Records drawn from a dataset
————————

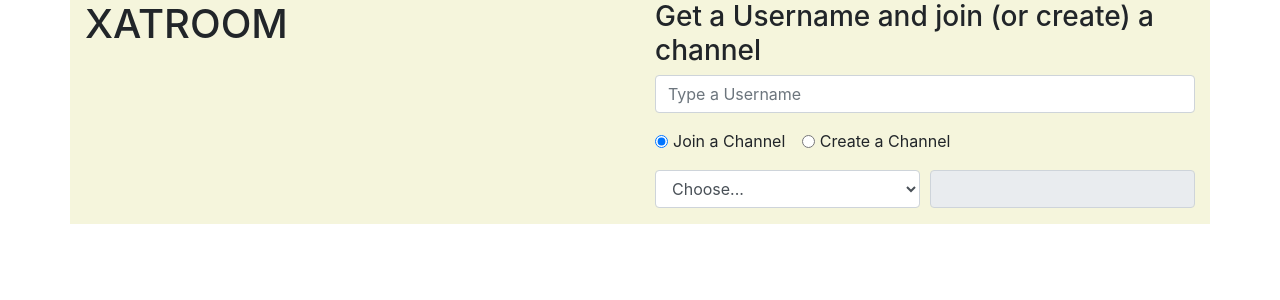
After one commit to thefoo547/FireLack-Project2, a Flask app: template templates/login.htm in a window 1280 px wide. The commit adds this page. Shown: the top 300 px of the page. Run offline with Flask 2, Linux system fonts and the light colour scheme; the template is opened without the code that fills it, so the values that code supplies are empty; some libraries are stand-ins or nearby versions.

Commit message:
finished login page, pend styling2

```diff
--- a/app.py
+++ b/app.py
@@ -5,4 +5,4 @@ app = Flask(__name__)
 
 @app.route("/")
 def index():
-    return render_template("chat.htm")
+    return render_template("login.htm")
--- /dev/null
+++ b/static/css/main.css
@@ -0,0 +1,5 @@
+.container {
+  background-color: beige;
+}
+
+/*# sourceMappingURL=main.css.map */
--- /dev/null
+++ b/static/css/main.scss
@@ -0,0 +1,3 @@
+.container{
+    background-color: beige;
+}
--- /dev/null
+++ b/static/js/main.js
@@ -0,0 +1,15 @@
+document.addEventListener("DOMContentLoaded", function(){
+    document.querySelector("#join-ch").onchange = enable_join;
+    document.querySelector("#create-ch").onchange = enable_create;
+
+});
+
+function enable_join(){
+    document.querySelector("#room-cmb").disabled=false;
+    document.querySelector("#room-txt").disabled=true;
+}
+
+function enable_create(){
+    document.querySelector("#room-cmb").disabled=true;
+    document.querySelector("#room-txt").disabled=false;
+}
--- a/templates/layout.htm
+++ b/templates/layout.htm
@@ -5,7 +5,10 @@
     <meta charset="UTF-8">
     <meta name="viewport" content="width=device-width, initial-scale=1.0">
     <!--Ext dependencies-->
-    <script src="https://stackpath.bootstrapcdn.com/bootstrap/4.4.1/js/bootstrap.min.js" integrity="sha384-wfSDF2E50Y2D1uUdj0O3uMBJnjuUD4Ih7YwaYd1iqfktj0Uod8GCExl3Og8ifwB6" crossorigin="anonymous"></script>
+    <script
+    src="https://code.jquery.com/jquery-3.4.1.slim.min.js"
+    integrity="sha256-pasqAKBDmFT4eHoN2ndd6lN370kFiGUFyTiUHWhU7k8="
+    crossorigin="anonymous"></script>
     <link href="https://stackpath.bootstrapcdn.com/bootstrap/4.4.1/css/bootstrap.min.css" rel="stylesheet" integrity="sha384-Vkoo8x4CGsO3+Hhxv8T/Q5PaXtkKtu6ug5TOeNV6gBiFeWPGFN9MuhOf23Q9Ifjh" crossorigin="anonymous">
     <script src="https://stackpath.bootstrapcdn.com/bootstrap/4.4.1/js/bootstrap.min.js" integrity="sha384-wfSDF2E50Y2D1uUdj0O3uMBJnjuUD4Ih7YwaYd1iqfktj0Uod8GCExl3Og8ifwB6" crossorigin="anonymous"></script>
     <link href="https://cdnjs.cloudflare.com/ajax/libs/font-awesome/4.7.0/css/font-awesome.css" type="text/css" rel="stylesheet">
--- /dev/null
+++ b/templates/login.htm
@@ -0,0 +1,50 @@
+{%extends "layout.htm"%}
+
+{%block dependencies%}
+<link rel="stylesheet" href="static/css/main.css">
+<script src="static/js/main.js"></script>
+{%endblock%}
+
+{%block title%}
+Firelack Login
+{%endblock%}
+
+{%block body%}
+<section class="container">
+    <article class="row">
+        <div class="col-lg-6 col-12">
+            <h1>XATROOM</h1>
+        </div>
+        <div class="col-lg-6 col-12">
+            <h3>Get a Username and join (or create) a channel</h3>
+            <form>
+                <div class="form-group">
+                    <input class="form-control" type="text" name="usrname" id="usrname" placeholder="Type a Username">
+                </div>
+                <div class="form-group">
+                    <div class="form-check form-check-inline">
+                        <input class="form-check-input" type="radio" name="inlineRadioOptions" id="join-ch" value="option1" checked>
+                        <label class="form-check-label" for="inlineRadio1">Join a Channel</label>
+                      </div>
+                      <div class="form-check form-check-inline">
+                        <input class="form-check-input" type="radio" name="inlineRadioOptions" id="create-ch" value="option2">
+                        <label class="form-check-label" for="inlineRadio2">Create a Channel</label>
+                      </div>
+                </div>
+                <div class="form-row">
+                    <div class="form-group col-lg-6 col-12">
+                        <select id="room-cmb" class="form-control" name="room">
+                            <option selected>Choose...</option>
+                            <option>...</option>
+                          </select>
+                    </div>
+                    <div class="form-group col-lg-6 col-12">
+                        <input class="form-control" type="text" name="room" id="room-txt" disabled>
+                    </div>
+                </div>
+            </form>
+
+        </div>
+    </article>
+</section>
+{%endblock%}
```
Also changed, not shown: 1 other file.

————————

Task item – Give every record again exactly, apart from the pictures, which stay out.

Finished exercise –
After one commit to thefoo547/FireLack-Project2, a Flask app: template templates/login.htm in a window 1280 px wide. The commit adds this page. Shown: the top 300 px of the page. Run offline with Flask 2, Linux system fonts and the light colour scheme; the template is opened without the code that fills it, so the values that code supplies are empty; some libraries are stand-ins or nearby versions.

Commit message:
finished login page, pend styling2

```diff
--- a/app.py
+++ b/app.py
@@ -5,4 +5,4 @@ app = Flask(__name__)
 
 @app.route("/")
 def index():
-    return render_template("chat.htm")
+    return render_template("login.htm")
--- /dev/null
+++ b/static/css/main.css
@@ -0,0 +1,5 @@
+.container {
+  background-color: beige;
+}
+
+/*# sourceMappingURL=main.css.map */
--- /dev/null
+++ b/static/css/main.scss
@@ -0,0 +1,3 @@
+.container{
+    background-color: beige;
+}
--- /dev/null
+++ b/static/js/main.js
@@ -0,0 +1,15 @@
+document.addEventListener("DOMContentLoaded", function(){
+    document.querySelector("#join-ch").onchange = enable_join;
+    document.querySelector("#create-ch").onchange = enable_create;
+
+});
+
+function enable_join(){
+    document.querySelector("#room-cmb").disabled=false;
+    document.querySelector("#room-txt").disabled=true;
+}
+
+function enable_create(){
+    document.querySelector("#room-cmb").disabled=true;
+    document.querySelector("#room-txt").disabled=false;
+}
--- a/templates/layout.htm
+++ b/templates/layout.htm
@@ -5,7 +5,10 @@
     <meta charset="UTF-8">
     <meta name="viewport" content="width=device-width, initial-scale=1.0">
     <!--Ext dependencies-->
-    <script src="https://stackpath.bootstrapcdn.com/bootstrap/4.4.1/js/bootstrap.min.js" integrity="sha384-wfSDF2E50Y2D1uUdj0O3uMBJnjuUD4Ih7YwaYd1iqfktj0Uod8GCExl3Og8ifwB6" crossorigin="anonymous"></script>
+    <script
+    src="https://code.jquery.com/jquery-3.4.1.slim.min.js"
+    integrity="sha256-pasqAKBDmFT4eHoN2ndd6lN370kFiGUFyTiUHWhU7k8="
+    crossorigin="anonymous"></script>
     <link href="https://stackpath.bootstrapcdn.com/bootstrap/4.4.1/css/bootstrap.min.css" rel="stylesheet" integrity="sha384-Vkoo8x4CGsO3+Hhxv8T/Q5PaXtkKtu6ug5TOeNV6gBiFeWPGFN9MuhOf23Q9Ifjh" crossorigin="anonymous">
     <script src="https://stackpath.bootstrapcdn.com/bootstrap/4.4.1/js/bootstrap.min.js" integrity="sha384-wfSDF2E50Y2D1uUdj0O3uMBJnjuUD4Ih7YwaYd1iqfktj0Uod8GCExl3Og8ifwB6" crossorigin="anonymous"></script>
     <link href="https://cdnjs.cloudflare.com/ajax/libs/font-awesome/4.7.0/css/font-awesome.css" type="text/css" rel="stylesheet">
--- /dev/null
+++ b/templates/login.htm
@@ -0,0 +1,50 @@
+{%extends "layout.htm"%}
+
+{%block dependencies%}
+<link rel="stylesheet" href="static/css/main.css">
+<script src="static/js/main.js"></script>
+{%endblock%}
+
+{%block title%}
+Firelack Login
+{%endblock%}
+
+{%block body%}
+<section class="container">
+    <article class="row">
+        <div class="col-lg-6 col-12">
+            <h1>XATROOM</h1>
+        </div>
+        <div class="col-lg-6 col-12">
+            <h3>Get a Username and join (or create) a channel</h3>
+            <form>
+                <div class="form-group">
+                    <input class="form-control" type="text" name="usrname" id="usrname" placeholder="Type a Username">
+                </div>
+                <div class="form-group">
+                    <div class="form-check form-check-inline">
+                        <input class="form-check-input" type="radio" name="inlineRadioOptions" id="join-ch" value="option1" checked>
+                        <label class="form-check-label" for="inlineRadio1">Join a Channel</label>
+                      </div>
+                      <div class="form-check form-check-inline">
+                        <input class="form-check-input" type="radio" name="inlineRadioOptions" id="create-ch" value="option2">
+                        <label class="form-check-label" for="inlineRadio2">Create a Channel</label>
+                      </div>
+                </div>
+                <div class="form-row">
+                    <div class="form-group col-lg-6 col-12">
+                        <select id="room-cmb" class="form-control" name="room">
+                            <option selected>Choose...</option>
+                            <option>...</option>
+                          </select>
+                    </div>
+                    <div class="form-group col-lg-6 col-12">
+                        <input class="form-control" type="text" name="room" id="room-txt" disabled>
+                    </div>
+                </div>
+            </form>
+
+        </div>
+    </article>
+</section>
+{%endblock%}
```
Also changed, not shown: 1 other file.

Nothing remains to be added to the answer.